The Michigan Gaming Control Board, which regulates these types of poker games in the state, had sought to change charitable poker rules more than a year ago.

When they got what they wished for, and the rules changed, the Michigan Charitable Gaming association was sued and got an injunction, so it put the news rules on hold.

What happened next?

The Michigan Gaming Control Board put emergency rules in place, which these charity poker games have been operating under since then (July 2014).

Those new emergency rules have an expiration date and must be renewed.

At the beginning of this month, the Michigan Gaming Control Board decided to extend those emergency rules for another six months. That six-month period will end on July 2.

What will happen then depends on the Gaming board. They could decide to stop issuing party licenses if there is no final ruling from the court, or start all over again.

Here are the new emergency rules they are currently applying:

  • requiring three representatives of a charity to be present to run a game
  • performing background checks
  • make sure the gaming happens in a designated area of an existing business

How involved do you believe the state should be involved with these charity games?

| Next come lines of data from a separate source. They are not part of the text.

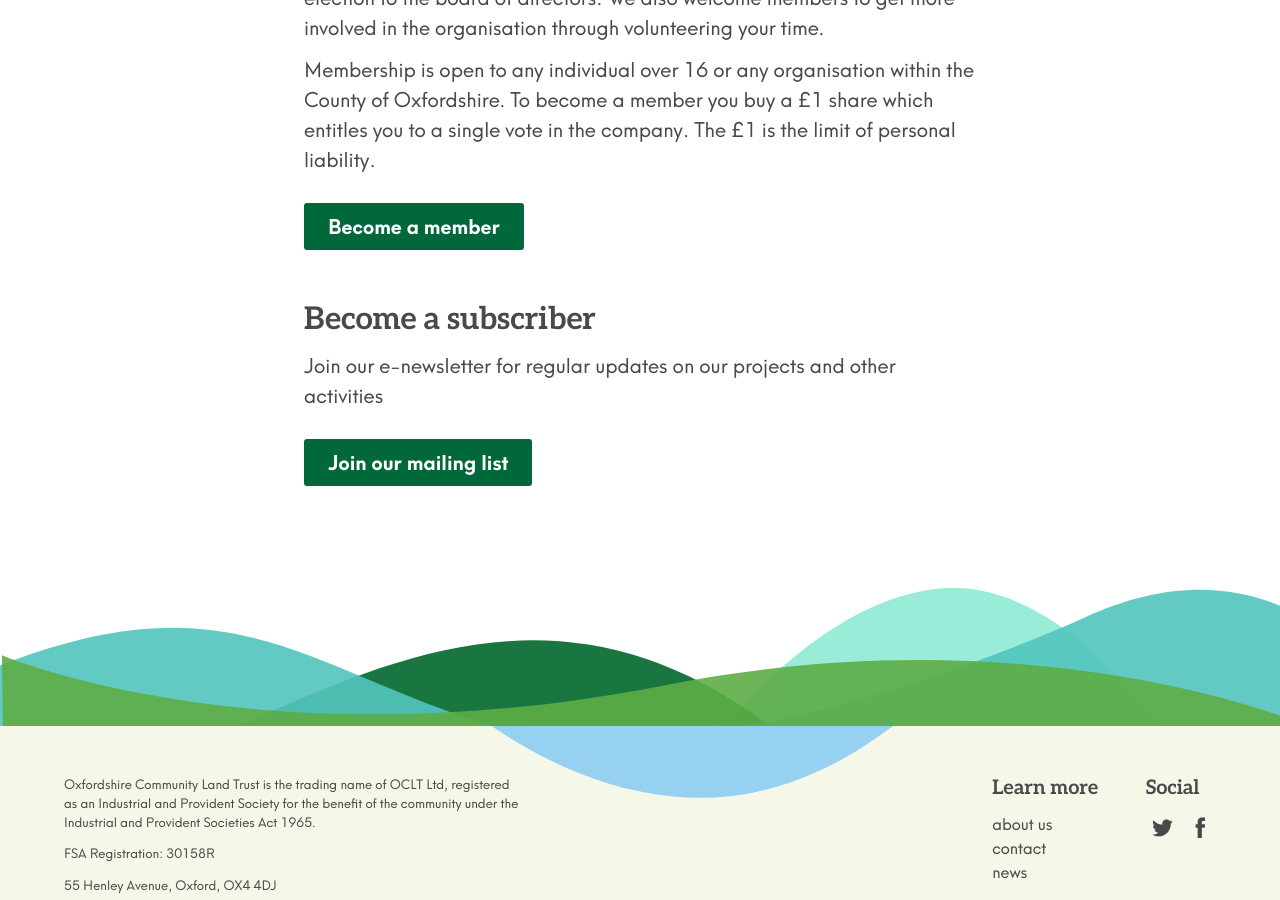
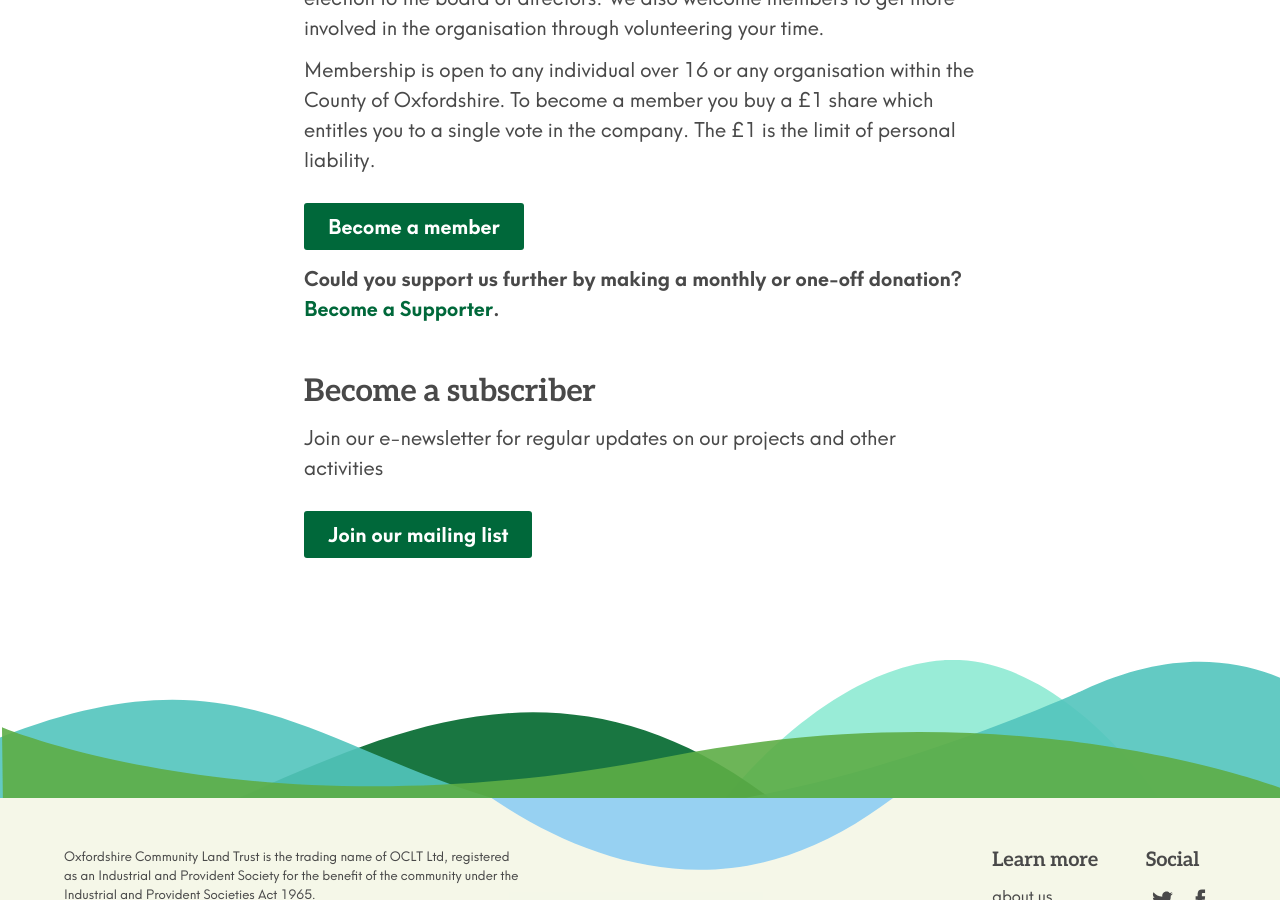
Before and after one commit to johnpuddephatt/oclt, a Jekyll site: the page built from _pages/join.md, in a window 1280 px wide and 900 px high, scrolled down 887 px. Built offline with Jekyll 4.4.1, drawn with Linux system fonts in a browser that asks for light colours.

Commit message:
Update from Forestry.io Oxfordshire CLT updated _pages/join.md

```diff
--- a/_pages/join.md
+++ b/_pages/join.md
@@ -2,9 +2,9 @@
 layout: page
 title: Join us
 subtitle: Get involved in a movement creating community-led affordable homes
-permalink: /join/index.html
+permalink: "/join/index.html"
+
 ---
-
 ## Become a member
 
 As a Community Benefit Society, we are proud to be owned by our members. We are currently owned by a group of over 100 people from across the county of Oxfordshire.
@@ -13,6 +13,8 @@ As a member you can have a say and support OCLT through attending and voting at
 
 Membership is open to any individual over 16 or any organisation within the County of Oxfordshire. To become a member you buy a £1 share which entitles you to a single vote in the company. The £1 is the limit of personal liability. <br> <br> <a class="button btn" href="https://app.donorfy.com/form/J7EEWBHW62/53NSK">Become a member</a>
 
+**Could you support us further by making a monthly or one-off donation?** [**Become a Supporter**](Did you see our good news about becoming a Registered Provider of Affordable Housing?  You can support us to carry on this exciting work by signing up to be a monthly Supporter: https://www.oclt.org.uk/support-us/)**.**
+
 ## Become a subscriber
 
 Join our e-newsletter for regular updates on our projects and other activities <br> <br> <a class="button btn" href="https://oclt.us7.list-manage.com/subscribe?u=705f7de83867afe997c4f8eba&id=03a63db2a8" target="_blank">Join our mailing list</a>
```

If a group wants to have a charity poker party, should they be able to do so without the state dictating to them what they must do?

If the state was not involved, could these "charity" games get out of control and become more of a business then poker games for charity?

Call me tomorrow (Thursday) on the Live with Renk show, which airs Monday through Friday 9 a.m. to noon, to let me know your thoughts at (269) 441-9595.

Or please feel free to start a discussion and write your thoughts in the comment section.